Since Obama’s victory in 2008 our politics seems more polarised and contentious than any time in recent memory. The 2010 midterm elections amplified the divisions and created the context for a bitterly fought presidential election on perilously narrow margins:
Americans aren’t just evenly divided in the 2012 election; they’re practically fleeing the political middle.
Towards the end of the Wisconsin recall election this year, we saw something striking happen: Not only were there very few undecided voters in the weeks before Election Day, but the vast majority of people were strongly for or strongly against Gov. Scott Walker (R), with very few people lukewarm on either side.
The same thing is happening in the presidential race.
Aaron Blake – The Incredibly Polarized American Electorate Washington Post 30 Oct 12
Click through on Mark Newman’s excellent county map of 2008 above to see that Obama was right, we aren’t a nation of red states and blue states. However we are divided throughout the nation into increasingly inflexible and adamant local bastions with little apparent common ground and discrete sources of inspiration and information. What little dialogue we have has largely devolved to polemics and issue-baiting as if two divergent, incompatible cultures are emerging; yet we share legislatures and infrastructure almost everywhere.

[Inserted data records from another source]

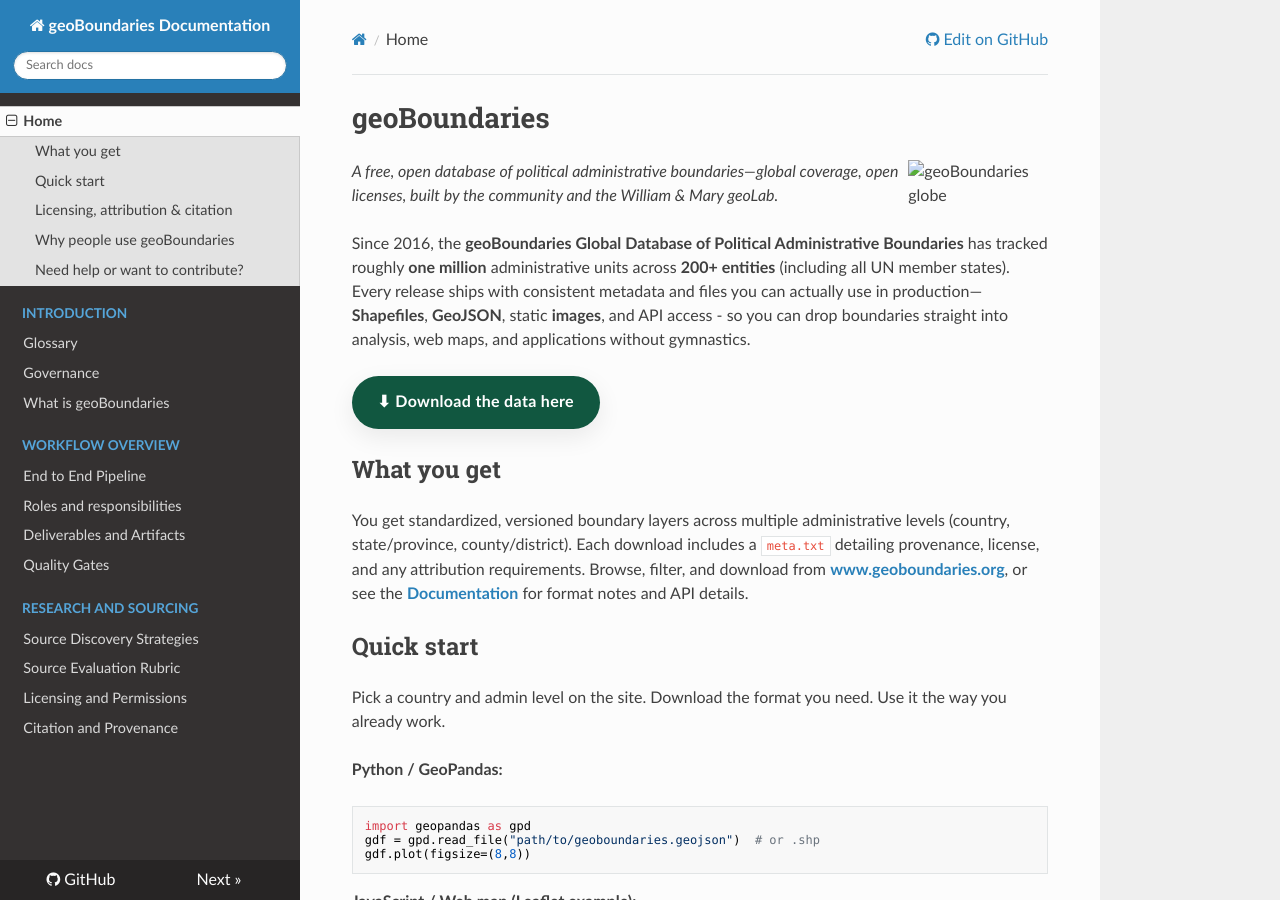
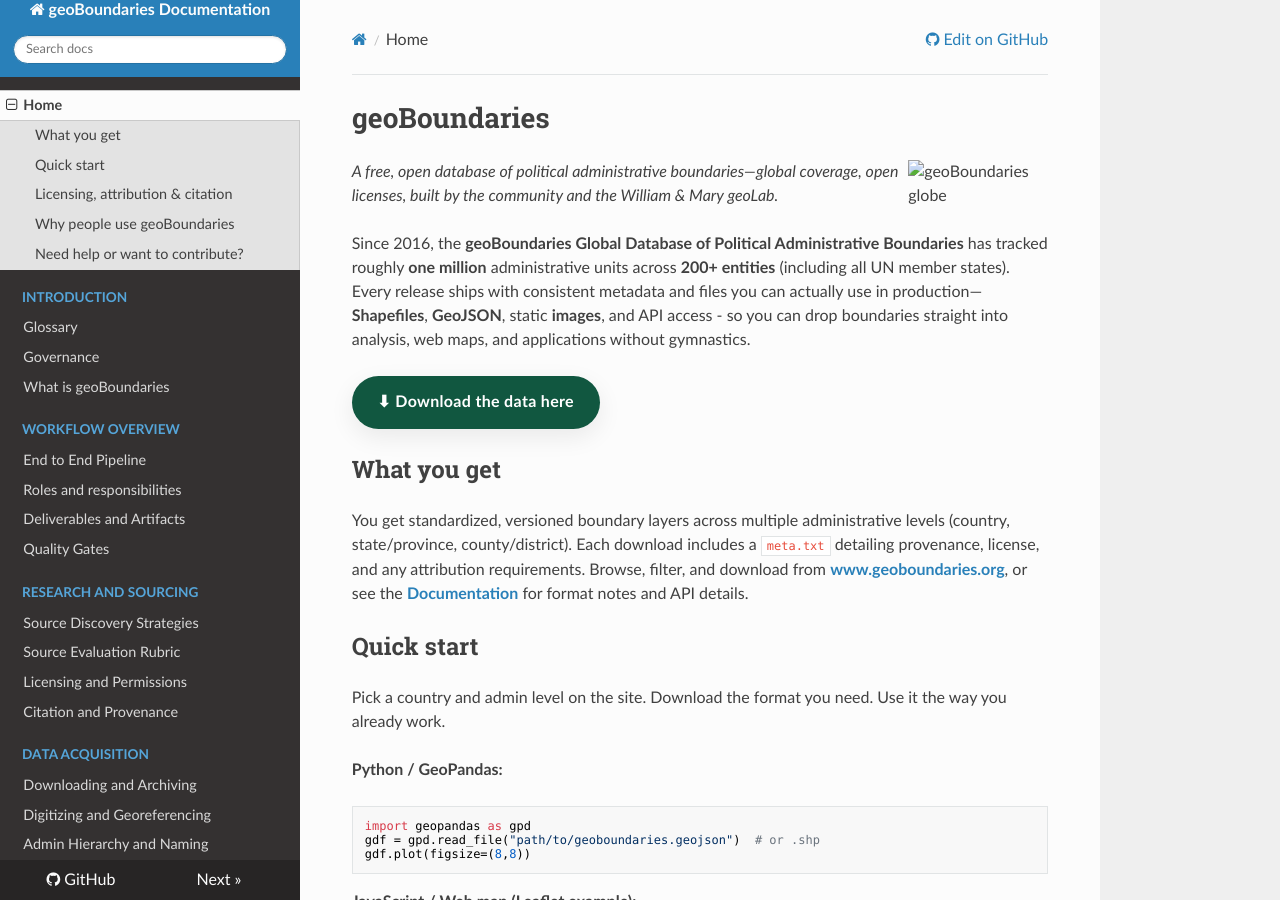
Before and after one commit to wmgeolab/gbDocs, an MkDocs documentation site: the page built from docs/docs/index.md, in a window 1280 px wide and 900 px high. Built offline with MkDocs 1.6.1, drawn with Linux system fonts in a browser that asks for light colours; nearby versions of some CDN libraries.

Commit message:
Update mkdocs.yml

```diff
--- a/docs/mkdocs.yml
+++ b/docs/mkdocs.yml
@@ -27,3 +27,7 @@
       - Source Evaluation Rubric: 20-research-and-sourcing/source-evaluation-rubric.md
       - Licensing and Permissions: 20-research-and-sourcing/licensing-and-permissions.md
       - Citation and Provenance: 20-research-and-sourcing/citation-and-provenance.md
+  - Data Acquisition:
+      - Downloading and Archiving: 30-data-acquisition/downloading-and-archiving.md
+      - Digitizing and Georeferencing: 30-data-acquisition/digitizing-and-georeferencing.md
+      - Admin Hierarchy and Naming: 30-data-acquisition/admin-hierarchy-and-naming.md
```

Long established components of our social infrastructure and legal precedent are assertively being challenged by a radical political agenda which has cynically, and perhaps unwisely, exposed old wounds:
The 2012 election is shaping up to be more polarised along racial lines than any presidential contest since 1988, with President Barack Obama experiencing a steep drop in support among white voters from four years ago.

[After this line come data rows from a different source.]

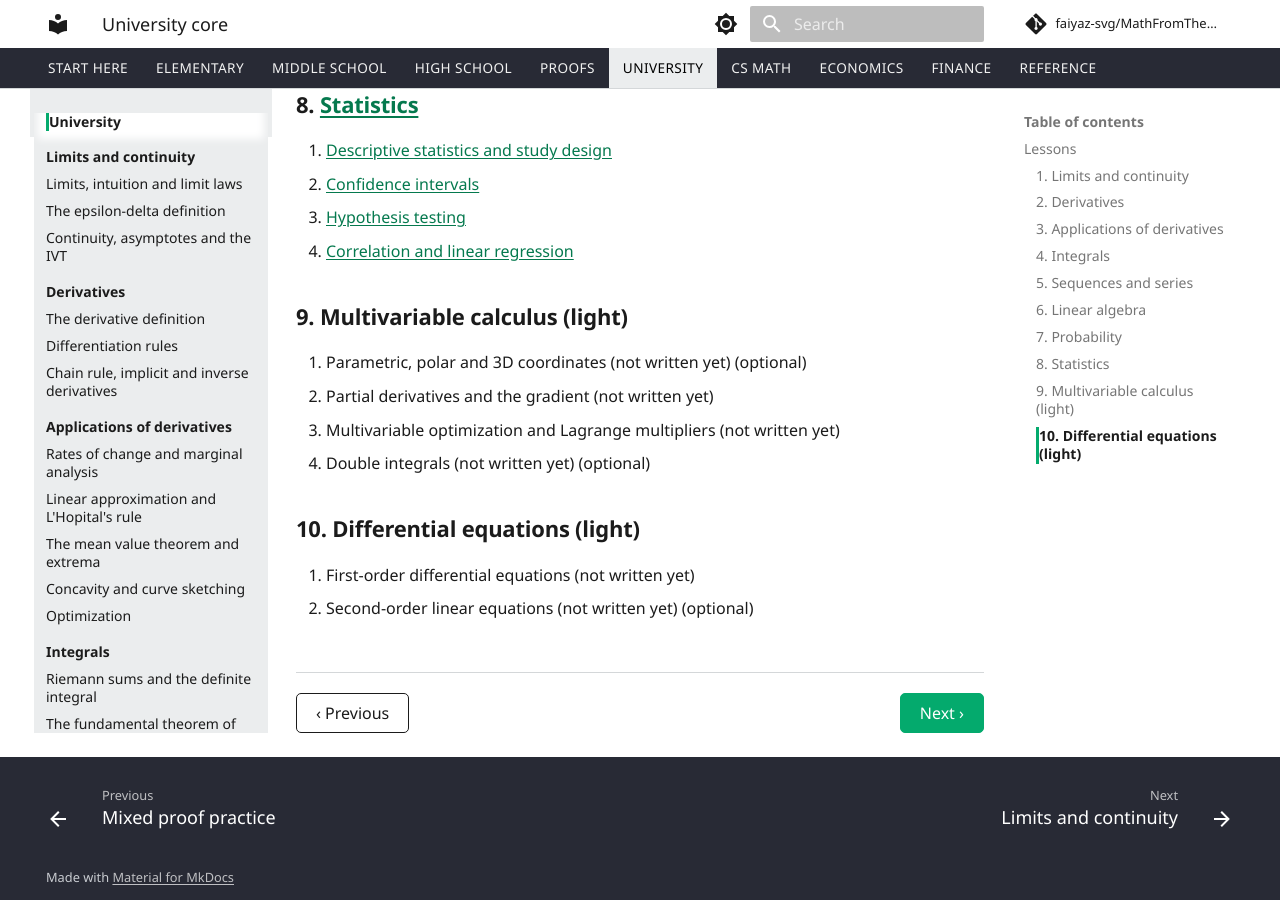
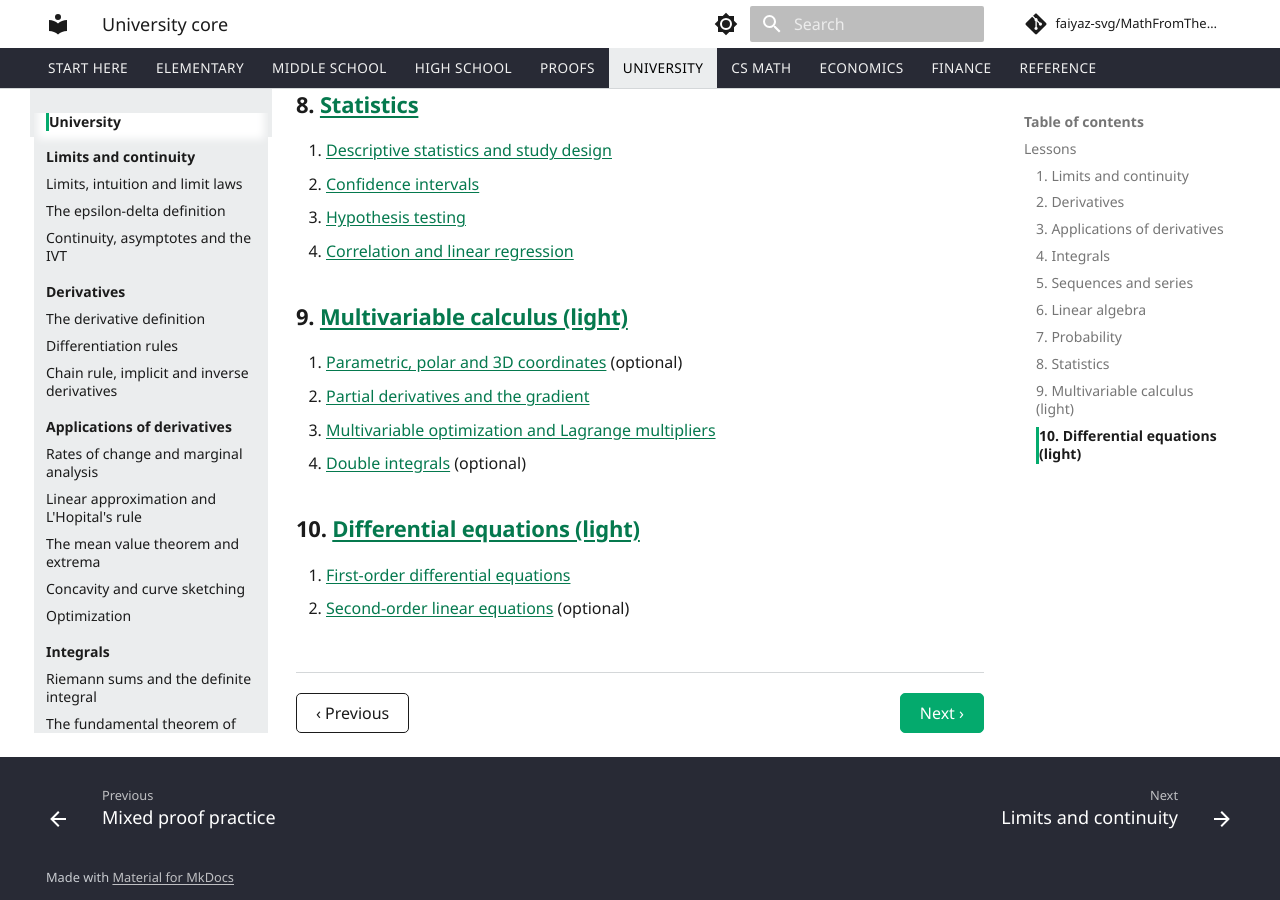
Before and after one commit to faiyaz-svg/MathFromTheGroundUp, an MkDocs documentation site: the page built from docs/05-university-core/index.md, in a window 1280 px wide and 900 px high, scrolled down 2190 px. Built offline with MkDocs 1.6.1 and Material for MkDocs 9.7.7, drawn with Linux system fonts in a browser that asks for light colours; comment, search, counter and statistics services are not loaded.

```diff
--- a/docs/05-university-core/index.md
+++ b/docs/05-university-core/index.md
@@ -72,16 +72,16 @@ The diagnostic quiz and the cheat sheet for this folder are written together wit
 3. [Hypothesis testing](08-statistics/03-hypothesis-testing.md)
 4. [Correlation and linear regression](08-statistics/04-correlation-and-linear-regression.md)
 
-### 9. Multivariable calculus (light)
+### 9. [Multivariable calculus (light)](09-multivariable-calculus-light/index.md)
 
-1. Parametric, polar and 3D coordinates (not written yet) (optional)
-2. Partial derivatives and the gradient (not written yet)
-3. Multivariable optimization and Lagrange multipliers (not written yet)
-4. Double integrals (not written yet) (optional)
+1. [Parametric, polar and 3D coordinates](09-multivariable-calculus-light/01-parametric-polar-and-3d-coordinates.md) (optional)
+2. [Partial derivatives and the gradient](09-multivariable-calculus-light/02-partial-derivatives-and-the-gradient.md)
+3. [Multivariable optimization and Lagrange multipliers](09-multivariable-calculus-light/03-multivariable-optimization-and-lagrange-multipliers.md)
+4. [Double integrals](09-multivariable-calculus-light/04-double-integrals.md) (optional)
 
-### 10. Differential equations (light)
+### 10. [Differential equations (light)](10-differential-equations-light/index.md)
 
-1. First-order differential equations (not written yet)
-2. Second-order linear equations (not written yet) (optional)
+1. [First-order differential equations](10-differential-equations-light/01-first-order-differential-equations.md)
+2. [Second-order linear equations](10-differential-equations-light/02-second-order-linear-equations.md) (optional)
 
 <!-- lessons:end -->
--- a/mkdocs.yml
+++ b/mkdocs.yml
@@ -332,6 +332,16 @@ nav:
           - "Confidence intervals": 05-university-core/08-statistics/02-confidence-intervals.md
           - "Hypothesis testing": 05-university-core/08-statistics/03-hypothesis-testing.md
           - "Correlation and linear regression": 05-university-core/08-statistics/04-correlation-and-linear-regression.md
+      - "Multivariable calculus (light)":
+          - 05-university-core/09-multivariable-calculus-light/index.md
+          - "Parametric, polar and 3D coordinates": 05-university-core/09-multivariable-calculus-light/01-parametric-polar-and-3d-coordinates.md
+          - "Partial derivatives and the gradient": 05-university-core/09-multivariable-calculus-light/02-partial-derivatives-and-the-gradient.md
+          - "Multivariable optimization and Lagrange multipliers": 05-university-core/09-multivariable-calculus-light/03-multivariable-optimization-and-lagrange-multipliers.md
+          - "Double integrals": 05-university-core/09-multivariable-calculus-light/04-double-integrals.md
+      - "Differential equations (light)":
+          - 05-university-core/10-differential-equations-light/index.md
+          - "First-order differential equations": 05-university-core/10-differential-equations-light/01-first-order-differential-equations.md
+          - "Second-order linear equations": 05-university-core/10-differential-equations-light/02-second-order-linear-equations.md
   - "CS math":
       - 06-cs-math/index.md
       - "Number representation":
```
Also changed, not shown: docs/progress.md (+13 -1 lines).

At this stage in 2008, Obama trailed John McCain by seven percentage points among white voters. Even in victory, Obama ended up losing white voters by 12 percentage points, according to that year’s exit poll. But now, Obama has a deficit of 23 points, trailing Republican Mitt Romney 60 per cent to 37 per cent among whites, according to the latest Washington Post-ABC national tracking poll.
John Cohen – This has to be the most racially polarised presidential election in decades Independent 28 Oct 12

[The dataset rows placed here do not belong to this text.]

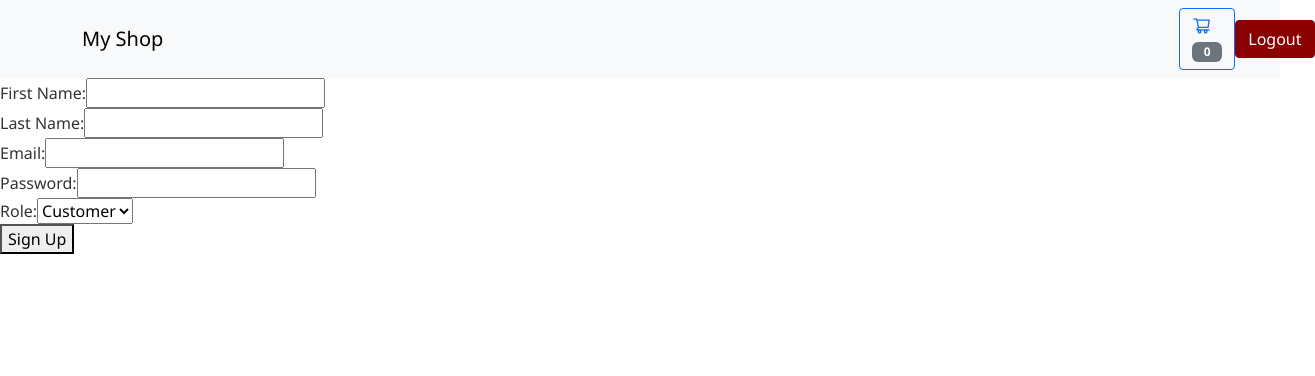
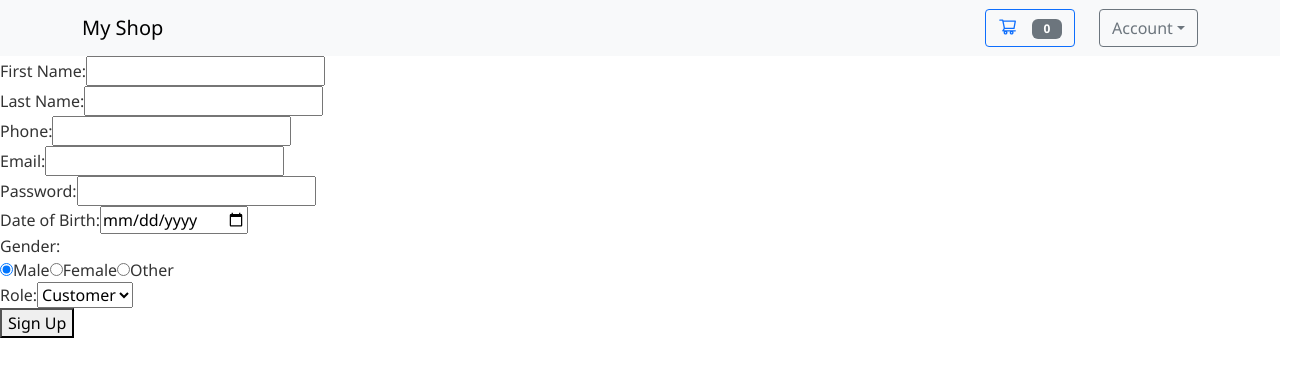
Before and after one commit to DoThang-254/Group_04_Food_Order, a React (Vite) app in the folder group4/: page /register in a window 1280 px wide. Shown: the top 376 px of the page, 1315 px wide, since content can reach past the window. Built offline with nearby package versions, Linux system fonts and the light colour scheme; sample sign-in values are in the browser's storage.

Commit message:
add owner dashboard

```diff
--- a/group4/src/components/Header.jsx
+++ b/group4/src/components/Header.jsx
@@ -6,6 +6,7 @@ import {
   Nav,
   Badge,
   Button,
+  Dropdown,
 } from 'react-bootstrap';
 import { useNavigate } from 'react-router-dom';
 import {
@@ -18,7 +19,7 @@ import { loginContext } from '../context/LoginContext';
 
 const Header = () => {
   const cart = useCartStore((state) => state.cart);
-  const { token , setToken } = useContext(loginContext);
+  const { token, setToken } = useContext(loginContext);
   const navigate = useNavigate();
   const [open, setOpen] = useState(false);
 
@@ -34,17 +35,36 @@ const Header = () => {
       <Navbar bg="light" expand="lg">
         <Container>
           <Navbar.Brand href="/">My Shop</Navbar.Brand>
-          <Nav className="ml-auto" style={{marginLeft:"1000px"}}>
+          <Nav className="ml-auto" style={{ marginLeft: "70%" }}>
             <Button variant="outline-primary" onClick={() => setOpen(true)}>
-              <ShoppingCartOutlined  />{' '}
+              <ShoppingCartOutlined />{' '}
               <Badge bg="secondary">{totalItems}</Badge>
             </Button>
           </Nav>
-          {token ? <Button onClick={() => {
-            setToken('')
-            localStorage.removeItem('token')
-            navigate('/login')
-          }}>Logout</Button> : <Navbar.Brand href="/login">Login</Navbar.Brand>}
+          {token ? (
+            <Dropdown align="end">
+              <Dropdown.Toggle variant="outline-secondary" id="dropdown-basic">
+                Account
+              </Dropdown.Toggle>
+
+              <Dropdown.Menu>
+                <Dropdown.Item onClick={() => navigate('/profile')}>Profile</Dropdown.Item>
+                <Dropdown.Item onClick={() => navigate('/settings')}>Settings</Dropdown.Item>
+                <Dropdown.Divider />
+                <Dropdown.Item
+                  onClick={() => {
+                    setToken('');
+                    localStorage.removeItem('token');
+                    navigate('/login');
+                  }}
+                >
+                  Logout
+                </Dropdown.Item>
+              </Dropdown.Menu>
+            </Dropdown>
+          ) : (
+            <Navbar.Brand href="/login">Login</Navbar.Brand>
+          )}
 
         </Container>
       </Navbar>
--- a/group4/src/data/db.json
+++ b/group4/src/data/db.json
@@ -56,7 +56,7 @@
       "id": "4fc5",
       "name": "do thang",
       "email": "thangmoneo2542004@gmail.com",
-      "password": "$2b$10$LNvjcxD6QaKS8Ycw.uKUWONsn1.TYR7heljdozEokrDTT.LQKb9ui",
+      "password": "$2b$10$IXM7wlzfgZngSB3FK.xMKOoIlsBsr5ssVcnqAaJJyUoaaTs8GmsVi",
       "role": "admin",
       "active": true
     }
--- a/group4/src/pages/auth/Register.jsx
+++ b/group4/src/pages/auth/Register.jsx
@@ -23,7 +23,13 @@ const Register = () => {
                     const isUnique = await checkEmail(value);
                     return isUnique.length === 0;
                 }
-            )
+            ),
+        dob: Yup.date()
+            .required('Please enter your date of birth')
+            .max(new Date(), 'Date of birth cannot be in the future'),
+        phone: Yup.string().matches(/^\d{10,11}$/, 'Phone number must be 10 or 11 digits')
+
+
     });
 
 
@@ -33,7 +39,10 @@ const Register = () => {
         const commonData = {
             name: `${value.firstname} ${value.lastname}`,
             email: value.email,
+            phone: value.phone,
             password: hashedPassword,
+            gender: value.gender,
+            dob: value.dob,
             role: value.role,
             active: value.role === "customer" ? true : false
         };
@@ -56,11 +65,12 @@ const Register = () => {
                 }
 
             }
+            else {
+                navToHome('/login')
+            }
         } catch (error) {
             console.log(error)
         }
-
-
     }
 
     //option
@@ -91,7 +101,7 @@ const Register = () => {
         <Formik
             initialValues={{
                 email: '', password: '', firstname: '',
-                lastname: '', role: 'customer', store: ''
+                lastname: '', role: 'customer', store: '', phone: '', gender: 'male', dob: ''
             }}
             onSubmit={value => handleSignUp(value)}
             validationSchema={RegisterSchema}
@@ -108,7 +118,11 @@ const Register = () => {
                     <Field name="lastname" />
                     <ErrorMessage name="lastname" component={'div'} className='text-danger' />
                 </div>
-
+                <div>
+                    <label htmlFor="phone">Phone:</label>
+                    <Field name="phone" />
+                    <ErrorMessage type="tel" name="phone" component={'div'} className='text-danger' />
+                </div>
                 <div>
                     <label htmlFor="email">Email:</label>
                     <Field name="email" />
@@ -121,6 +135,30 @@ const Register = () => {
                     <Field name="password" />
                     <ErrorMessage name="password" type="password" component={'div'} className='text-danger' />
                 </div>
+                <div>
+                    <label htmlFor="dob">Date of Birth:</label>
+                    <Field type="date" name="dob" />
+                    <ErrorMessage name="dob" component="div" className="text-danger" />
+                </div>
+
+                <div>
+                    <label>Gender:</label>
+                    <div role="group" aria-labelledby="gender">
+                        <label>
+                            <Field type="radio" name="gender" value="male" />
+                            Male
+                        </label>
+                        <label>
+                            <Field type="radio" name="gender" value="female" />
+                            Female
+                        </label>
+                        <label>
+                            <Field type="radio" name="gender" value="other" />
+                            Other
+                        </label>
+                    </div>
+                </div>
+
                 <div>
                     <label htmlFor="role">Role:</label>
                     <Field as="select" name="role">
```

Partisans are equally convinced of their impending victory; the Right, for whatever reason, is cheerfully and sincerely anticipating a Romney landslide and vindication. Whatever the outcome, and it certainly seems reasonable to anticipate an Obama win on evidence, the angst will be profound; stand by for the crazy.